From the records below, please return each line that holds the word "peppizza".

▶ **Data to examine**

-----

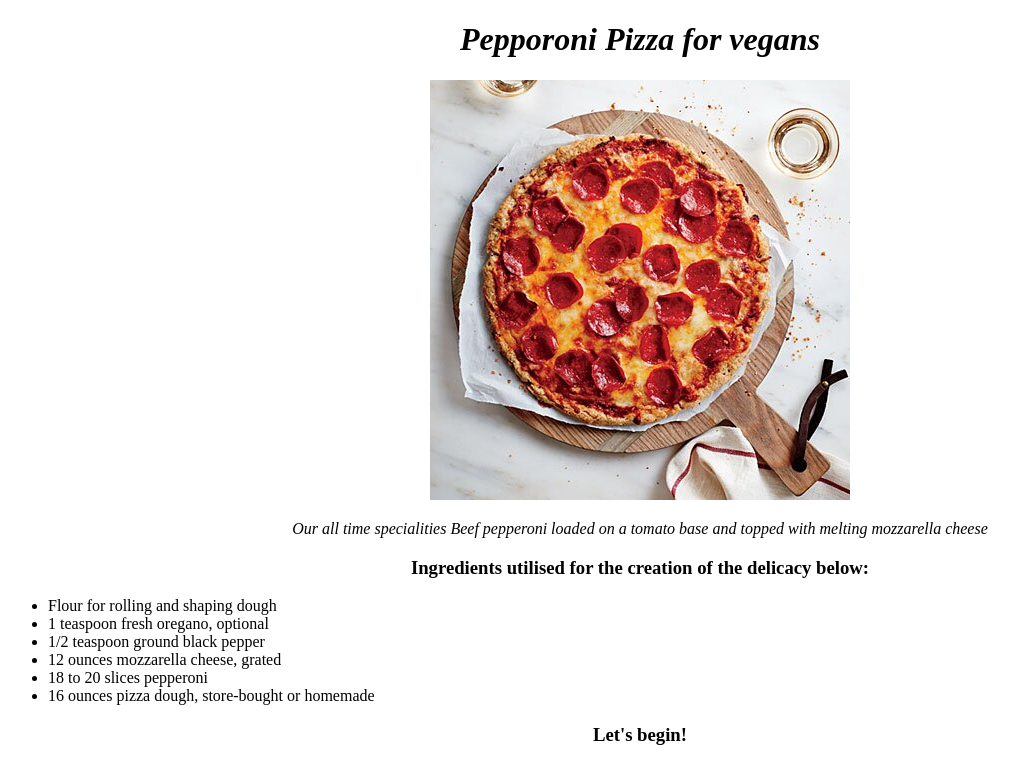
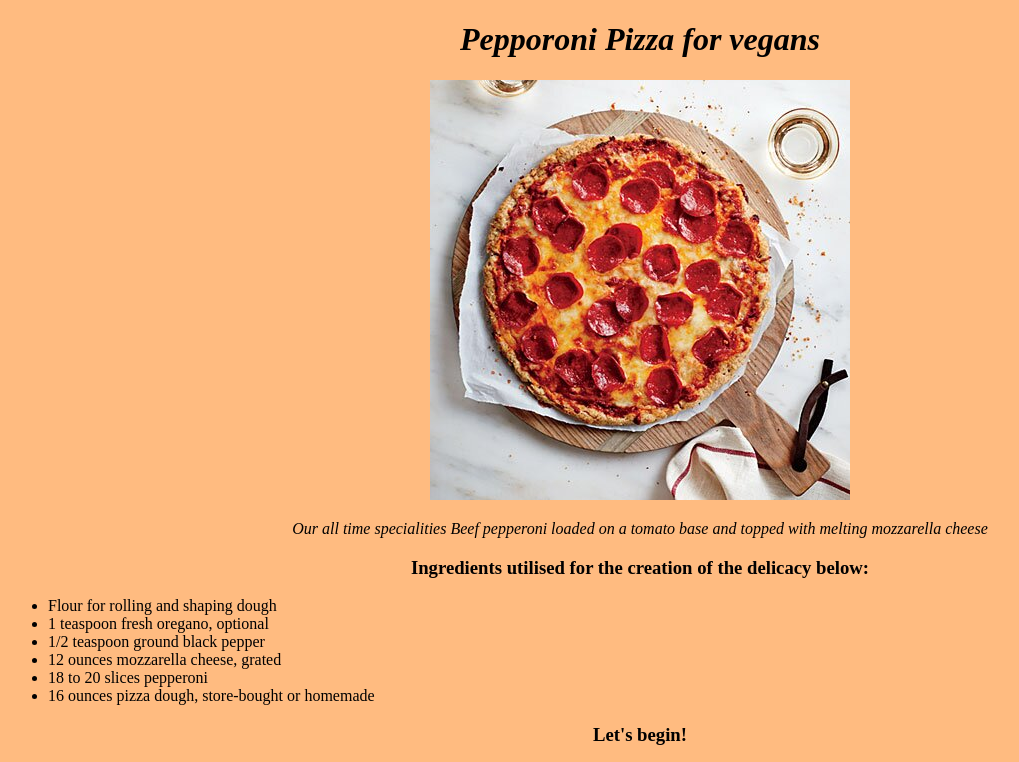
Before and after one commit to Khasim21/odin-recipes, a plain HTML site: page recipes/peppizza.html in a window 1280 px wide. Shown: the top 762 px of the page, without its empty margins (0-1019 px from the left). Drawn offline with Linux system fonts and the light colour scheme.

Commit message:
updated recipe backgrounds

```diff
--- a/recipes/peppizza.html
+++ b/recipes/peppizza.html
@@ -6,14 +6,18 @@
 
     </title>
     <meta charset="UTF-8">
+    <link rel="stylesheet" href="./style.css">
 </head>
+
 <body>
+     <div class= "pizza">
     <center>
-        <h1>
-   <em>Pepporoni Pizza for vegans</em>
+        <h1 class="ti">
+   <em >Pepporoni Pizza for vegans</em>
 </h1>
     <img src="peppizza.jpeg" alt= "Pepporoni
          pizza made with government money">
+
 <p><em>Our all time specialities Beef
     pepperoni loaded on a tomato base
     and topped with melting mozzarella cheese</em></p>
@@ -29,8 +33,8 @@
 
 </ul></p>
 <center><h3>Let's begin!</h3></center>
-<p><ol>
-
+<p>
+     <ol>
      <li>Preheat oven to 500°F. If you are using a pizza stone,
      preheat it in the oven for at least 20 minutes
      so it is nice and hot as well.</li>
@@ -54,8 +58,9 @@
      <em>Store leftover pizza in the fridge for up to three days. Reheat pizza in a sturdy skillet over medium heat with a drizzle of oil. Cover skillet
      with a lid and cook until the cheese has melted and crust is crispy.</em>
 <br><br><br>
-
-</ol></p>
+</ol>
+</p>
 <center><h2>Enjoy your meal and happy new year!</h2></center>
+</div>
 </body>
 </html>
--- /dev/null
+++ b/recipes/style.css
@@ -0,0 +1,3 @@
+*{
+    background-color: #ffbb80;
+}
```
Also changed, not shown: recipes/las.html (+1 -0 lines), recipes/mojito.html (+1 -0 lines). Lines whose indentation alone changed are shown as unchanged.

-----

▶ **Answer for the task**
Before and after one commit to Khasim21/odin-recipes, a plain HTML site: page recipes/peppizza.html in a window 1280 px wide. Shown: the top 762 px of the page, without its empty margins (0-1019 px from the left). Drawn offline with Linux system fonts and the light colour scheme.
--- a/recipes/peppizza.html
+++ b/recipes/peppizza.html
     <img src="peppizza.jpeg" alt= "Pepporoni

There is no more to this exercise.